Slowly authorities are introducing requirements for riders to carry or wear hi-vis clothing.
Victoria requires novice riders to wear a hi-vis vest and now France has introduced a rule where riders have to carry a hi-vis vest.

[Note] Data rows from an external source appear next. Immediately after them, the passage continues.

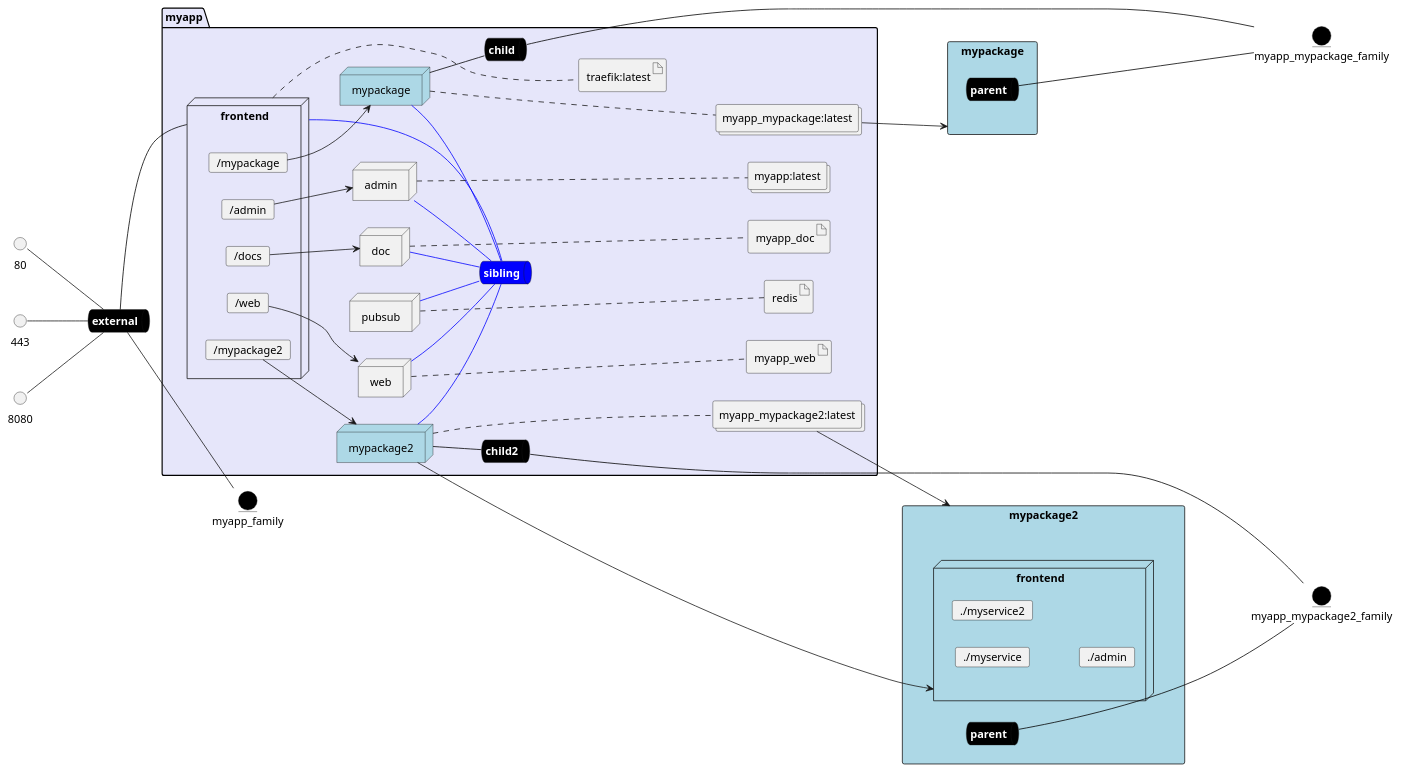
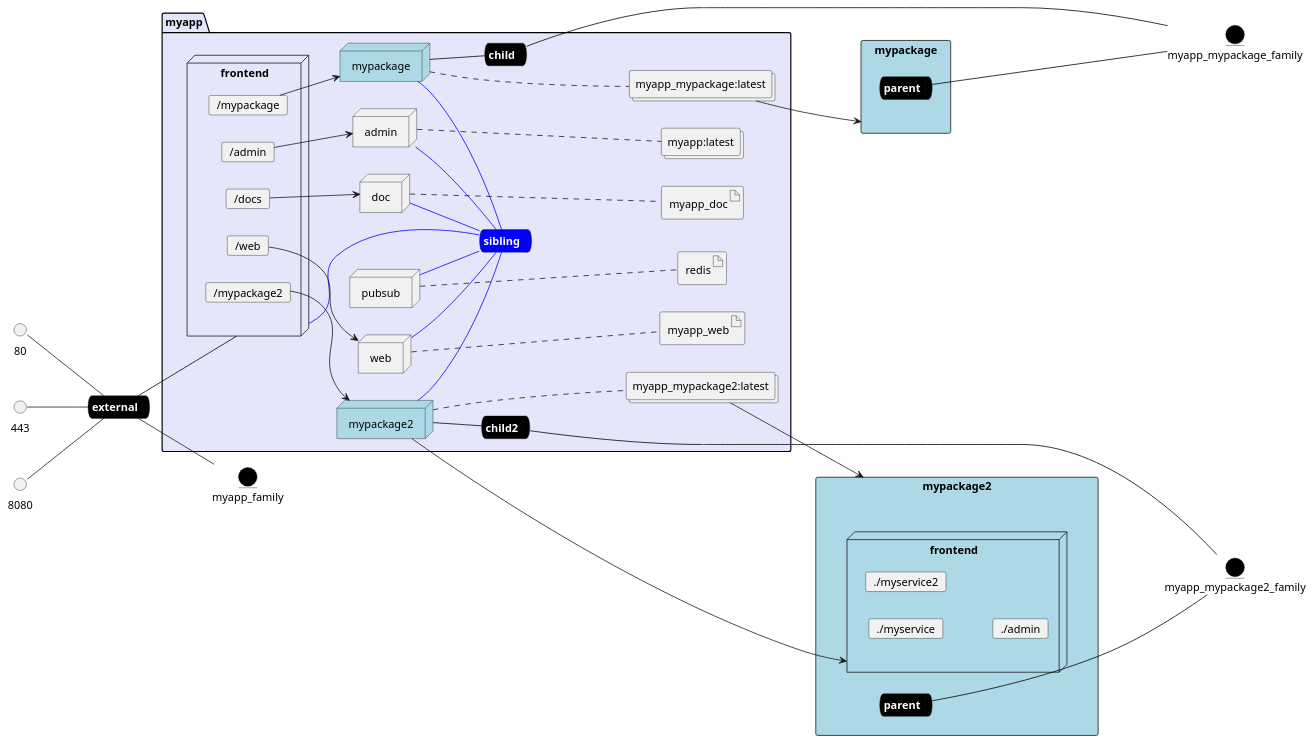
One commit to madajaju/ailtire changed the diagram in docs/Implementation/Services/deployment.puml. Above: the diagram before and after it, drawn with PlantUML. The commit also changed 34 other files, not shown here.

```diff
--- a/docs/Implementation/Services/deployment.puml
+++ b/docs/Implementation/Services/deployment.puml
@@ -1,112 +1,110 @@
 @startuml
 
 left to right direction
 
 
 queue external #black [
     <b><color:white>external</color></b>
 ]
 
 interface 80
 80 -- external
 
 interface 443
 443 -- external
 
 interface 8080
 8080 -- external
 
 
 entity myapp_family #black
 entity myapp_mypackage_family #black
 entity myapp_mypackage2_family #black
 external -- myapp_family
 
 rectangle "mypackage" as mypackageStack #lightblue {
     queue mypackageStacksnet #black [
         <b><color:white>parent</color></b>
     ]
 }
 rectangle "mypackage2" as mypackageStack2 #lightblue {
     queue mypackageStacksnet2 #black [
         <b><color:white>parent</color></b>
     ]
     node "frontend" as mypackageGwService {
         card "./myservice" as myservice1
         card "./myservice2" as myservice2
         card "./admin" as myp1adminmap
     }
 }
 
 
 package "myapp" #lavender {
     queue childrennet #black [
             <b><color:white>child</color></b>
     ]
     queue childrennet2 #black [
             <b><color:white>child2</color></b>
     ]
     childrennet -[#black]- myapp_mypackage_family
     childrennet2 -[#black]- myapp_mypackage2_family
 
     queue siblingnet #blue [
             <b><color:white>sibling</color></b>
     ]
 
     node "frontend" as frontendService {
         card "/web" as webmap
         card "/docs" as docsmap
         card "/mypackage" as mypackagemap
         card "/mypackage2" as mypackagemap2
         card "/admin" as adminmap
 
     }
     node "admin" as adminService
     node "mypackage" as mypackageService #lightblue
     node "mypackage2" as mypackageService2 #lightblue
     node "pubsub" as pubsubService
     node "web" as webService
     node "doc" as docService
 
     collections "myapp:latest" as myapplatestimage
     collections "myapp_mypackage:latest" as mypackagelatestimage
     collections "myapp_mypackage2:latest" as mypackagelatestimage2
     artifact "redis" as redisimage
-    artifact "traefik:latest" as traefiklatestimage
     artifact "myapp_web" as myapp_webimage
     artifact "myapp_doc" as myapp_docimage
 
 }
 
 external -[#black]- frontendService
 mypackageService -[#black]- childrennet
 mypackageService2 -[#black]- childrennet2
 
 mypackageService2 -[#blue]- siblingnet
 adminService -[#blue]- siblingnet
 pubsubService -[#blue]- siblingnet
 mypackageService -[#blue]- siblingnet
 webService -[#blue]- siblingnet
 docService -[#blue]- siblingnet
 frontendService -[#blue]- siblingnet
 adminService .... myapplatestimage
 mypackageService .... mypackagelatestimage
 mypackageService2 .... mypackagelatestimage2
 pubsubService .... redisimage
 webService .... myapp_webimage
 docService .... myapp_docimage
-frontendService .... traefiklatestimage
 
 mypackagelatestimage --> mypackageStack
 mypackagelatestimage2 --> mypackageStack2
 mypackageStacksnet --[#black]-- myapp_mypackage_family
 mypackageStacksnet2 --[#black]-- myapp_mypackage2_family
 
 docsmap --> docService
 webmap --> webService
 mypackagemap --> mypackageService
 mypackagemap2 --> mypackageService2
 mypackageService2 --> mypackageGwService
 adminmap --> adminService
 
 @enduml
```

The fine is €11 (about $A15) rising to €100 (about $A150) if they fail to wear the vest during a breakdown.
It brings riders in France into line with drivers who have been required to carry a hi-vis vest for years.
However, the rule could be putting riders in more danger, rather than increasing their safety.

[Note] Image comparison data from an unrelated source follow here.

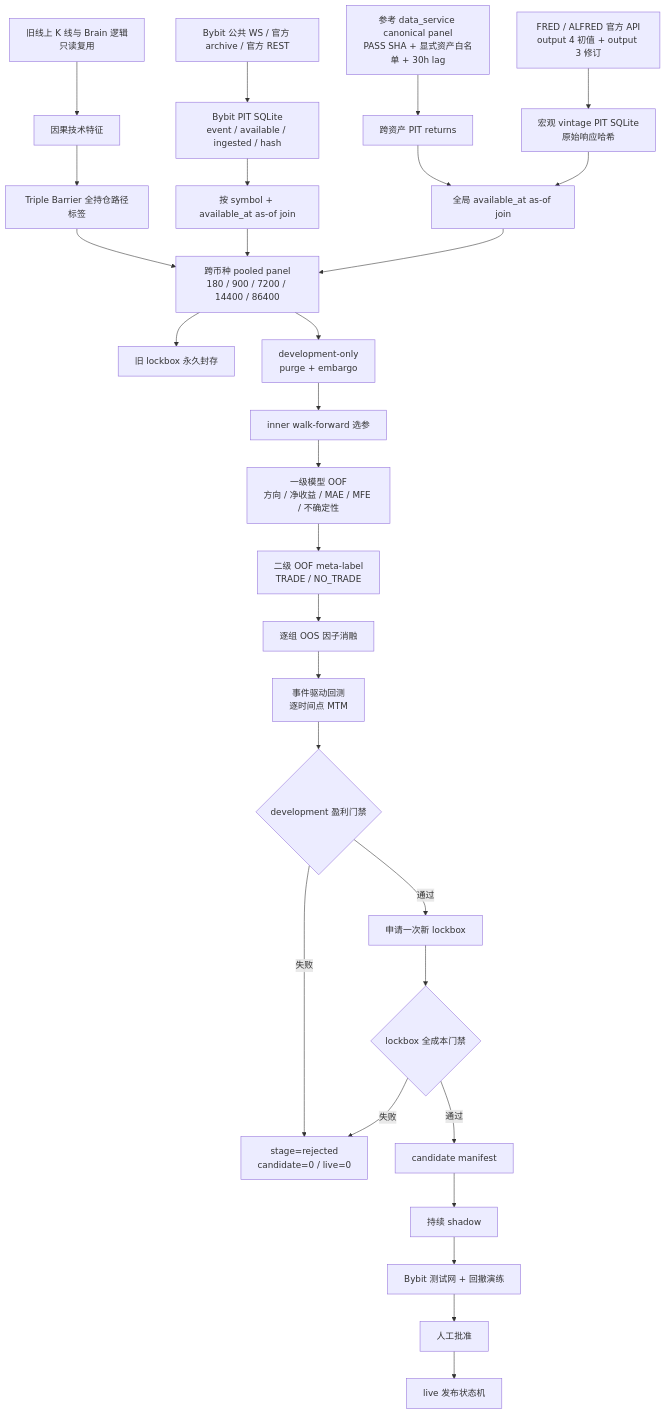
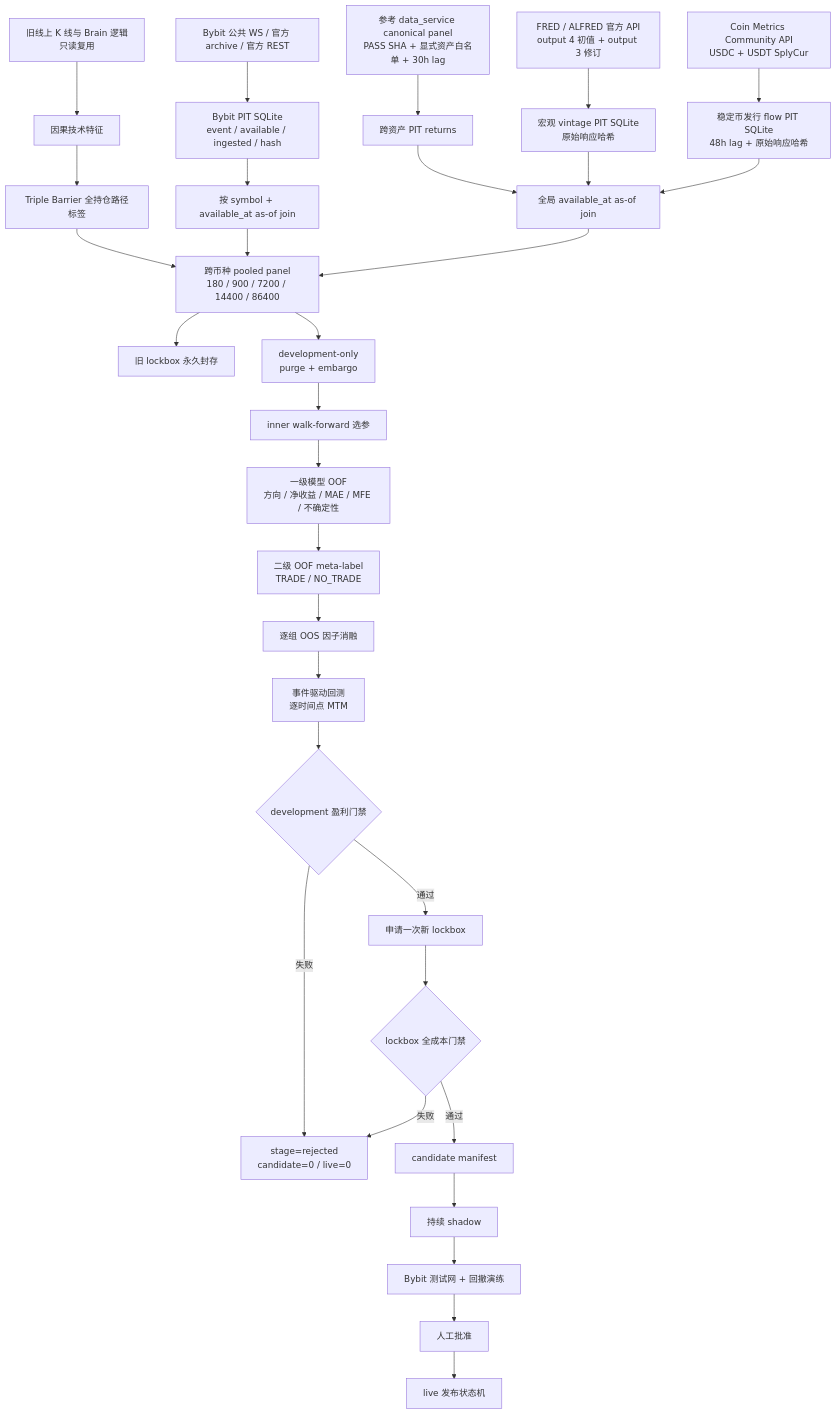
The first of 2 diagrams in ai_bot3/ai_bot3/docs/profitability_alpha_architecture.md (ckbkdj/ai-bybit-trading-system), drawn with Mermaid before and after one commit. The commit also changed other lines of this file and 10 other files, not shown here.

Commit message:
Add audited stablecoin and fund flow PIT factors

````diff
--- a/ai_bot3/ai_bot3/docs/profitability_alpha_architecture.md
+++ b/ai_bot3/ai_bot3/docs/profitability_alpha_architecture.md
@@ -19,34 +19,36 @@
 ```mermaid
 flowchart TD
     A[旧线上 K 线与 Brain 逻辑<br/>只读复用] --> B[因果技术特征]
     C[Bybit 公共 WS / 官方 archive / 官方 REST] --> D[Bybit PIT SQLite<br/>event / available / ingested / hash]
     E[参考 data_service canonical panel<br/>PASS SHA + 显式资产白名单 + 30h lag] --> F[跨资产 PIT returns]
     G[FRED / ALFRED 官方 API<br/>output 4 初值 + output 3 修订] --> H[宏观 vintage PIT SQLite<br/>原始响应哈希]
+    AC[Coin Metrics Community API<br/>USDC + USDT SplyCur] --> AD[稳定币发行 flow PIT SQLite<br/>48h lag + 原始响应哈希]
 
     B --> I[Triple Barrier 全持仓路径标签]
     D --> J[按 symbol + available_at as-of join]
     F --> K[全局 available_at as-of join]
     H --> K
+    AD --> K
     I --> L[跨币种 pooled panel<br/>180 / 900 / 7200 / 14400 / 86400]
     J --> L
     K --> L
 
     L --> M[旧 lockbox 永久封存]
     L --> N[development-only<br/>purge + embargo]
     N --> O[inner walk-forward 选参]
     O --> P[一级模型 OOF<br/>方向 / 净收益 / MAE / MFE / 不确定性]
     P --> Q[二级 OOF meta-label<br/>TRADE / NO_TRADE]
     Q --> R[逐组 OOS 因子消融]
     R --> S[事件驱动回测<br/>逐时间点 MTM]
     S --> T{development 盈利门禁}
 
     T -- 失败 --> U[stage=rejected<br/>candidate=0 / live=0]
     T -- 通过 --> V[申请一次新 lockbox]
     V --> W{lockbox 全成本门禁}
     W -- 失败 --> U
     W -- 通过 --> X[candidate manifest]
     X --> Y[持续 shadow]
     Y --> Z[Bybit 测试网 + 回撤演练]
     Z --> AA[人工批准]
     AA --> AB[live 发布状态机]
 ```
````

A French lobby group says riders could be hit by a car while trying to get a vest out from under their seat, a University of Melbourne professor and bike rider says there is no research that proves hi-vis vests aid safety and the Victorian Motorcycle Council says hi-vis safety is a myth.
Prof Huggins says there are several examples of how hi-vis research is flawed, but uses his own example of a crash involving his Kawasaki: “I should add that I regularly wear a hi-visibility jacket when riding and have been hit by a car while wearing this clothing. The driver claimed they didn’t see me, from a distance of less than 2m, as they changed lanes on top of me. This adds to my doubts on hi-visibility clothing as a panacea.”
The Victorian Motorcycle Council says hi-vis is a safety myth and has called for the rule to be axed.
The VMC says hi-vis vests may impart a false sense of security for novice riders and points out that all bikes have hard-wired headlights yet no research has been done on how this affects visibility.
They say that if hi-vis is a real safety issue, why are there no greater penalties for drivers who crash into people wearing them?
While there are no conclusive scientific studies that say hi-vis clothing is safer for riders, there are several international studies with varied finding suggesting dark clothing is more visible in certain lighting situations, hi-vis rider gear may be less visible in certain conditions and hi-vis clothing could create a “target fixation” for motorists, causing them to steer toward the wearer.
Some say group rides with lead and tail-end riders in hi-vis vests destroys our argument. However hi-vis vests on group rides are not worn for safety reasons. They are there to help distinguish those riders from the others so that riders don’t accidentally pass the lead rider or fall behind the sweep.